* WORK INSTRUCTIONS: In this exercise, every entry is to be copied exactly.

* RECORDS FOR THE EXERCISE:
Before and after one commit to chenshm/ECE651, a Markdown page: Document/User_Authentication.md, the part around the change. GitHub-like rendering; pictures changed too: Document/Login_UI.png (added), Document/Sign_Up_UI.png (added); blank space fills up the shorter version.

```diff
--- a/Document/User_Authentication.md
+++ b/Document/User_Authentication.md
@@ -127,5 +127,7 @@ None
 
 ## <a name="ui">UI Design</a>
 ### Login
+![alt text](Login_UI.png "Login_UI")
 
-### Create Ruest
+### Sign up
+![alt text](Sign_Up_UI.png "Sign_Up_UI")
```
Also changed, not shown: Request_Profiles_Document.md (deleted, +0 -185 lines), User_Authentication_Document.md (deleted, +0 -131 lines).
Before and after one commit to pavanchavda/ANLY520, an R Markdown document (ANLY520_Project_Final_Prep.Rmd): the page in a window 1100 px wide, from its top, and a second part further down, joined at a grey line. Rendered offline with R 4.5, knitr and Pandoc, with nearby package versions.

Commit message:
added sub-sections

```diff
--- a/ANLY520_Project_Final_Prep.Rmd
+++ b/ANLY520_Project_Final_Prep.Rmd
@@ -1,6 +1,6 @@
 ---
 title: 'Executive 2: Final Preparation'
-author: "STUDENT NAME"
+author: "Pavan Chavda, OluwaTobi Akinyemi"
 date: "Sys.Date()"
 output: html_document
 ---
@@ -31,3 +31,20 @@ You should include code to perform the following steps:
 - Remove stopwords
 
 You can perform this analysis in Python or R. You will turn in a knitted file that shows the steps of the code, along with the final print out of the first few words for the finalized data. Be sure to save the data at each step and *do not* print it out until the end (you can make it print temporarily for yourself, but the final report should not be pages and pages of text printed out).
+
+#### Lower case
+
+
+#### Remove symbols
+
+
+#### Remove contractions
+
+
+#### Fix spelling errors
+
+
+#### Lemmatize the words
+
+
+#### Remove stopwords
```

* RESPONSE BOX:
Before and after one commit to chenshm/ECE651, a Markdown page: Document/User_Authentication.md, the part around the change. GitHub-like rendering; pictures changed too: Document/Login_UI.png (added), Document/Sign_Up_UI.png (added); blank space fills up the shorter version.

```diff
--- a/Document/User_Authentication.md
+++ b/Document/User_Authentication.md
@@ -127,5 +127,7 @@ None
 
 ## <a name="ui">UI Design</a>
 ### Login
+![alt text](Login_UI.png "Login_UI")
 
-### Create Ruest
+### Sign up
+![alt text](Sign_Up_UI.png "Sign_Up_UI")
```
Also changed, not shown: Request_Profiles_Document.md (deleted, +0 -185 lines), User_Authentication_Document.md (deleted, +0 -131 lines).
Before and after one commit to pavanchavda/ANLY520, an R Markdown document (ANLY520_Project_Final_Prep.Rmd): the page in a window 1100 px wide, from its top, and a second part further down, joined at a grey line. Rendered offline with R 4.5, knitr and Pandoc, with nearby package versions.

Commit message:
added sub-sections

```diff
--- a/ANLY520_Project_Final_Prep.Rmd
+++ b/ANLY520_Project_Final_Prep.Rmd
@@ -1,6 +1,6 @@
 ---
 title: 'Executive 2: Final Preparation'
-author: "STUDENT NAME"
+author: "Pavan Chavda, OluwaTobi Akinyemi"
 date: "Sys.Date()"
 output: html_document
 ---
@@ -31,3 +31,20 @@ You should include code to perform the following steps:
 - Remove stopwords
 
 You can perform this analysis in Python or R. You will turn in a knitted file that shows the steps of the code, along with the final print out of the first few words for the finalized data. Be sure to save the data at each step and *do not* print it out until the end (you can make it print temporarily for yourself, but the final report should not be pages and pages of text printed out).
+
+#### Lower case
+
+
+#### Remove symbols
+
+
+#### Remove contractions
+
+
+#### Fix spelling errors
+
+
+#### Lemmatize the words
+
+
+#### Remove stopwords
```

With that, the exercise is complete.